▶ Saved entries
==*==
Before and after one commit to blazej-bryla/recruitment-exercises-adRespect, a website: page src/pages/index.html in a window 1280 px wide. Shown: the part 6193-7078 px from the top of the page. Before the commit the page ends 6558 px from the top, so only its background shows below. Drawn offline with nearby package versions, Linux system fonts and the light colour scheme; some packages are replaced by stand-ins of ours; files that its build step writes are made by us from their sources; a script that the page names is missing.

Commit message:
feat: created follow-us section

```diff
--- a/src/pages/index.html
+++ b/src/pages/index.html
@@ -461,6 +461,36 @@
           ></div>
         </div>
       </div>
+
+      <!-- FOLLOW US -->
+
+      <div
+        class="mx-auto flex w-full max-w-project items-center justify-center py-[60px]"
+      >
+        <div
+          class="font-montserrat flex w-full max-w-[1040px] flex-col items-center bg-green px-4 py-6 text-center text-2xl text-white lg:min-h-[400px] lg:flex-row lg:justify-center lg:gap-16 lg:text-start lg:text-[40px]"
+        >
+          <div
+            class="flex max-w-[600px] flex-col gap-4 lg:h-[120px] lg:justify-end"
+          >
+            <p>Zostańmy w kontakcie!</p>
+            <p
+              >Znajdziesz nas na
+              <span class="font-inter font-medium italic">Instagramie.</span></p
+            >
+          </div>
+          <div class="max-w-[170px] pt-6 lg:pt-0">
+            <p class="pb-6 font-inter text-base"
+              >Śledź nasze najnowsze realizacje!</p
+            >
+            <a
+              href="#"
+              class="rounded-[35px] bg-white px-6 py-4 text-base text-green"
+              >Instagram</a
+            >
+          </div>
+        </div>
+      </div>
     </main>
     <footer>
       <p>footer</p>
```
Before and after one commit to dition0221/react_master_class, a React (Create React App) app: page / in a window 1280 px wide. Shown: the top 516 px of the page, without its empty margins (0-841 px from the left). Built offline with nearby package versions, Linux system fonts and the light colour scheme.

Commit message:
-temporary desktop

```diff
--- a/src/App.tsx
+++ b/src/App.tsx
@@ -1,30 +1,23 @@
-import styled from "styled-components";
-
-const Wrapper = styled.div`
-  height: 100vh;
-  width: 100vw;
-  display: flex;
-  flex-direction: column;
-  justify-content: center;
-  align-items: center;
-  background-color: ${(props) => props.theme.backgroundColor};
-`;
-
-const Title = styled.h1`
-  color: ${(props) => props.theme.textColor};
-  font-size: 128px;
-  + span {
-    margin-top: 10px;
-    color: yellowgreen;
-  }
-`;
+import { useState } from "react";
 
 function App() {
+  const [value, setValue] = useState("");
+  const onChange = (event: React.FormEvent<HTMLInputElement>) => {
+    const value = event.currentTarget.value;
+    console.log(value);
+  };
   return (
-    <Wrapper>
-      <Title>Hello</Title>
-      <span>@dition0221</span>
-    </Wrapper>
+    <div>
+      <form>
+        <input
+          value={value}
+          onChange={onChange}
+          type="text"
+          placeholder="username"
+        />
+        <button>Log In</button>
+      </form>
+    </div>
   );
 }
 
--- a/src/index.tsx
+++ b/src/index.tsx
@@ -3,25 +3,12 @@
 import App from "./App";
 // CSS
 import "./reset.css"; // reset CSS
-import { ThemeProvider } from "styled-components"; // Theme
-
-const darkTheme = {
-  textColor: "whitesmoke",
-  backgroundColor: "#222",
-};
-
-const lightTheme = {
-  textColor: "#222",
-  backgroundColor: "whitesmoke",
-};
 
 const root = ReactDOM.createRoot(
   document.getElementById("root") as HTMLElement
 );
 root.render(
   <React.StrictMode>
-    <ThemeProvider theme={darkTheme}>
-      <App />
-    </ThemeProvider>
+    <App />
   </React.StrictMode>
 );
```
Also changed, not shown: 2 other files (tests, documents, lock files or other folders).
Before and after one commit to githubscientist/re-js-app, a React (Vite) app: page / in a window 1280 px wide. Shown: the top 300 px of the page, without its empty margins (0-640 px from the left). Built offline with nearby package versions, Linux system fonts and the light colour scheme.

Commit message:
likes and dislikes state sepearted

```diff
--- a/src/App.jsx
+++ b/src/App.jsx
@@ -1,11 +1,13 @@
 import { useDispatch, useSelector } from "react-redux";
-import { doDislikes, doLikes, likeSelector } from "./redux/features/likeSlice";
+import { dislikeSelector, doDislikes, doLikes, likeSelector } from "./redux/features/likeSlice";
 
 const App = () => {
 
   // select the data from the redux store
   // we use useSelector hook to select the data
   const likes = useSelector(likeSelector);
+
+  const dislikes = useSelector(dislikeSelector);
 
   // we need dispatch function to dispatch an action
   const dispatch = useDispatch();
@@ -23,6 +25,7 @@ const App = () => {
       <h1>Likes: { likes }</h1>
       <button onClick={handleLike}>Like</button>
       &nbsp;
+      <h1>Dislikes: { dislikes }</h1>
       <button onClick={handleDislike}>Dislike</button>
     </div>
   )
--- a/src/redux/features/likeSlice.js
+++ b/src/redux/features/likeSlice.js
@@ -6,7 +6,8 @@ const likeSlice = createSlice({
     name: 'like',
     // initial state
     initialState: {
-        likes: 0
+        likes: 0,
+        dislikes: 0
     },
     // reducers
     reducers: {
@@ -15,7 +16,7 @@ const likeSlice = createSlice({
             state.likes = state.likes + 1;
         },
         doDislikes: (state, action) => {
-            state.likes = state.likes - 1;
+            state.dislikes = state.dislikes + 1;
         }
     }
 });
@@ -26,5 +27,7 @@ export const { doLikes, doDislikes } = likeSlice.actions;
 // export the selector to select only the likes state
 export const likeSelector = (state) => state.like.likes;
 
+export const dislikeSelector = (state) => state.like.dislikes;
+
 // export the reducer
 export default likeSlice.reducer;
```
==*==
▶ Required work
Go through the records above and set each one down exactly, please.

▶ Answer
Before and after one commit to blazej-bryla/recruitment-exercises-adRespect, a website: page src/pages/index.html in a window 1280 px wide. Shown: the part 6193-7078 px from the top of the page. Before the commit the page ends 6558 px from the top, so only its background shows below. Drawn offline with nearby package versions, Linux system fonts and the light colour scheme; some packages are replaced by stand-ins of ours; files that its build step writes are made by us from their sources; a script that the page names is missing.

Commit message:
feat: created follow-us section

```diff
--- a/src/pages/index.html
+++ b/src/pages/index.html
@@ -461,6 +461,36 @@
           ></div>
         </div>
       </div>
+
+      <!-- FOLLOW US -->
+
+      <div
+        class="mx-auto flex w-full max-w-project items-center justify-center py-[60px]"
+      >
+        <div
+          class="font-montserrat flex w-full max-w-[1040px] flex-col items-center bg-green px-4 py-6 text-center text-2xl text-white lg:min-h-[400px] lg:flex-row lg:justify-center lg:gap-16 lg:text-start lg:text-[40px]"
+        >
+          <div
+            class="flex max-w-[600px] flex-col gap-4 lg:h-[120px] lg:justify-end"
+          >
+            <p>Zostańmy w kontakcie!</p>
+            <p
+              >Znajdziesz nas na
+              <span class="font-inter font-medium italic">Instagramie.</span></p
+            >
+          </div>
+          <div class="max-w-[170px] pt-6 lg:pt-0">
+            <p class="pb-6 font-inter text-base"
+              >Śledź nasze najnowsze realizacje!</p
+            >
+            <a
+              href="#"
+              class="rounded-[35px] bg-white px-6 py-4 text-base text-green"
+              >Instagram</a
+            >
+          </div>
+        </div>
+      </div>
     </main>
     <footer>
       <p>footer</p>
```
Before and after one commit to dition0221/react_master_class, a React (Create React App) app: page / in a window 1280 px wide. Shown: the top 516 px of the page, without its empty margins (0-841 px from the left). Built offline with nearby package versions, Linux system fonts and the light colour scheme.

Commit message:
-temporary desktop

```diff
--- a/src/App.tsx
+++ b/src/App.tsx
@@ -1,30 +1,23 @@
-import styled from "styled-components";
-
-const Wrapper = styled.div`
-  height: 100vh;
-  width: 100vw;
-  display: flex;
-  flex-direction: column;
-  justify-content: center;
-  align-items: center;
-  background-color: ${(props) => props.theme.backgroundColor};
-`;
-
-const Title = styled.h1`
-  color: ${(props) => props.theme.textColor};
-  font-size: 128px;
-  + span {
-    margin-top: 10px;
-    color: yellowgreen;
-  }
-`;
+import { useState } from "react";
 
 function App() {
+  const [value, setValue] = useState("");
+  const onChange = (event: React.FormEvent<HTMLInputElement>) => {
+    const value = event.currentTarget.value;
+    console.log(value);
+  };
   return (
-    <Wrapper>
-      <Title>Hello</Title>
-      <span>@dition0221</span>
-    </Wrapper>
+    <div>
+      <form>
+        <input
+          value={value}
+          onChange={onChange}
+          type="text"
+          placeholder="username"
+        />
+        <button>Log In</button>
+      </form>
+    </div>
   );
 }
 
--- a/src/index.tsx
+++ b/src/index.tsx
@@ -3,25 +3,12 @@
 import App from "./App";
 // CSS
 import "./reset.css"; // reset CSS
-import { ThemeProvider } from "styled-components"; // Theme
-
-const darkTheme = {
-  textColor: "whitesmoke",
-  backgroundColor: "#222",
-};
-
-const lightTheme = {
-  textColor: "#222",
-  backgroundColor: "whitesmoke",
-};
 
 const root = ReactDOM.createRoot(
   document.getElementById("root") as HTMLElement
 );
 root.render(
   <React.StrictMode>
-    <ThemeProvider theme={darkTheme}>
-      <App />
-    </ThemeProvider>
+    <App />
   </React.StrictMode>
 );
```
Also changed, not shown: 2 other files (tests, documents, lock files or other folders).
Before and after one commit to githubscientist/re-js-app, a React (Vite) app: page / in a window 1280 px wide. Shown: the top 300 px of the page, without its empty margins (0-640 px from the left). Built offline with nearby package versions, Linux system fonts and the light colour scheme.

Commit message:
likes and dislikes state sepearted

```diff
--- a/src/App.jsx
+++ b/src/App.jsx
@@ -1,11 +1,13 @@
 import { useDispatch, useSelector } from "react-redux";
-import { doDislikes, doLikes, likeSelector } from "./redux/features/likeSlice";
+import { dislikeSelector, doDislikes, doLikes, likeSelector } from "./redux/features/likeSlice";
 
 const App = () => {
 
   // select the data from the redux store
   // we use useSelector hook to select the data
   const likes = useSelector(likeSelector);
+
+  const dislikes = useSelector(dislikeSelector);
 
   // we need dispatch function to dispatch an action
   const dispatch = useDispatch();
@@ -23,6 +25,7 @@ const App = () => {
       <h1>Likes: { likes }</h1>
       <button onClick={handleLike}>Like</button>
       &nbsp;
+      <h1>Dislikes: { dislikes }</h1>
       <button onClick={handleDislike}>Dislike</button>
     </div>
   )
--- a/src/redux/features/likeSlice.js
+++ b/src/redux/features/likeSlice.js
@@ -6,7 +6,8 @@ const likeSlice = createSlice({
     name: 'like',
     // initial state
     initialState: {
-        likes: 0
+        likes: 0,
+        dislikes: 0
     },
     // reducers
     reducers: {
@@ -15,7 +16,7 @@ const likeSlice = createSlice({
             state.likes = state.likes + 1;
         },
         doDislikes: (state, action) => {
-            state.likes = state.likes - 1;
+            state.dislikes = state.dislikes + 1;
         }
     }
 });
@@ -26,5 +27,7 @@ export const { doLikes, doDislikes } = likeSlice.actions;
 // export the selector to select only the likes state
 export const likeSelector = (state) => state.like.likes;
 
+export const dislikeSelector = (state) => state.like.dislikes;
+
 // export the reducer
 export default likeSlice.reducer;
```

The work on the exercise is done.